• **What is being asked**
When responding, copy every record below exactly as it appears.

═══ Data

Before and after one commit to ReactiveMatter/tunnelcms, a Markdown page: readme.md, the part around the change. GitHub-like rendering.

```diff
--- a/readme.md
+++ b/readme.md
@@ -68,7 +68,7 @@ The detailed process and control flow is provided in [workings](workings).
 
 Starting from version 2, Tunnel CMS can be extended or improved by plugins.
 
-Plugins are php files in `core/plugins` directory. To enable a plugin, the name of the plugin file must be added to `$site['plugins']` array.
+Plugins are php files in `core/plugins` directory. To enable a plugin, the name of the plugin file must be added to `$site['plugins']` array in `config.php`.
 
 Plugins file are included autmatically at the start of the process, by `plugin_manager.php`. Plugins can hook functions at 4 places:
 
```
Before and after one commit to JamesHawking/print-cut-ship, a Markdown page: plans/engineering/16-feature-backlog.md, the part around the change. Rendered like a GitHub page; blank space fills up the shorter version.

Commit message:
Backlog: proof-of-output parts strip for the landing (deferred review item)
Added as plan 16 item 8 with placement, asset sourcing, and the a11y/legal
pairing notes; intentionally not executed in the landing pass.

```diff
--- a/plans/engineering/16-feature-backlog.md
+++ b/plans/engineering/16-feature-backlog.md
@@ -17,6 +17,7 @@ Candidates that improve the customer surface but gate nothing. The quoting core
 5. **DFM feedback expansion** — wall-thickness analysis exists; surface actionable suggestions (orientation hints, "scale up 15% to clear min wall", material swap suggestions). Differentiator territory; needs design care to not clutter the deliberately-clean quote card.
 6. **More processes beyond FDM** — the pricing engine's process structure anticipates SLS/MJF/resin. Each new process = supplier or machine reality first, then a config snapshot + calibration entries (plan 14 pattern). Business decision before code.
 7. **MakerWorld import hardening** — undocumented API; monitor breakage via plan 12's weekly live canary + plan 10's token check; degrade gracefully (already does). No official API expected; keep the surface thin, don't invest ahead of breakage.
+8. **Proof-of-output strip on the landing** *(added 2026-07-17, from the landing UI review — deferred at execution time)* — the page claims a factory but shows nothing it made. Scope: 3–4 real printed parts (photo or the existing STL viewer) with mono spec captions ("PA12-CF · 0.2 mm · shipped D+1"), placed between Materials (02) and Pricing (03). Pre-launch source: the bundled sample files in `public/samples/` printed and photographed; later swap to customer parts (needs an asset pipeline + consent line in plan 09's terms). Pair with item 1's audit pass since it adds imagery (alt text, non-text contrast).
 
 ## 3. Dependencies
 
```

══════

• **Written answer**
Before and after one commit to ReactiveMatter/tunnelcms, a Markdown page: readme.md, the part around the change. GitHub-like rendering.

```diff
--- a/readme.md
+++ b/readme.md
@@ -68,7 +68,7 @@ The detailed process and control flow is provided in [workings](workings).
 
 Starting from version 2, Tunnel CMS can be extended or improved by plugins.
 
-Plugins are php files in `core/plugins` directory. To enable a plugin, the name of the plugin file must be added to `$site['plugins']` array.
+Plugins are php files in `core/plugins` directory. To enable a plugin, the name of the plugin file must be added to `$site['plugins']` array in `config.php`.
 
 Plugins file are included autmatically at the start of the process, by `plugin_manager.php`. Plugins can hook functions at 4 places:
 
```
Before and after one commit to JamesHawking/print-cut-ship, a Markdown page: plans/engineering/16-feature-backlog.md, the part around the change. Rendered like a GitHub page; blank space fills up the shorter version.

Commit message:
Backlog: proof-of-output parts strip for the landing (deferred review item)
Added as plan 16 item 8 with placement, asset sourcing, and the a11y/legal
pairing notes; intentionally not executed in the landing pass.

```diff
--- a/plans/engineering/16-feature-backlog.md
+++ b/plans/engineering/16-feature-backlog.md
@@ -17,6 +17,7 @@ Candidates that improve the customer surface but gate nothing. The quoting core
 5. **DFM feedback expansion** — wall-thickness analysis exists; surface actionable suggestions (orientation hints, "scale up 15% to clear min wall", material swap suggestions). Differentiator territory; needs design care to not clutter the deliberately-clean quote card.
 6. **More processes beyond FDM** — the pricing engine's process structure anticipates SLS/MJF/resin. Each new process = supplier or machine reality first, then a config snapshot + calibration entries (plan 14 pattern). Business decision before code.
 7. **MakerWorld import hardening** — undocumented API; monitor breakage via plan 12's weekly live canary + plan 10's token check; degrade gracefully (already does). No official API expected; keep the surface thin, don't invest ahead of breakage.
+8. **Proof-of-output strip on the landing** *(added 2026-07-17, from the landing UI review — deferred at execution time)* — the page claims a factory but shows nothing it made. Scope: 3–4 real printed parts (photo or the existing STL viewer) with mono spec captions ("PA12-CF · 0.2 mm · shipped D+1"), placed between Materials (02) and Pricing (03). Pre-launch source: the bundled sample files in `public/samples/` printed and photographed; later swap to customer parts (needs an asset pipeline + consent line in plan 09's terms). Pair with item 1's audit pass since it adds imagery (alt text, non-text contrast).
 
 ## 3. Dependencies
 
```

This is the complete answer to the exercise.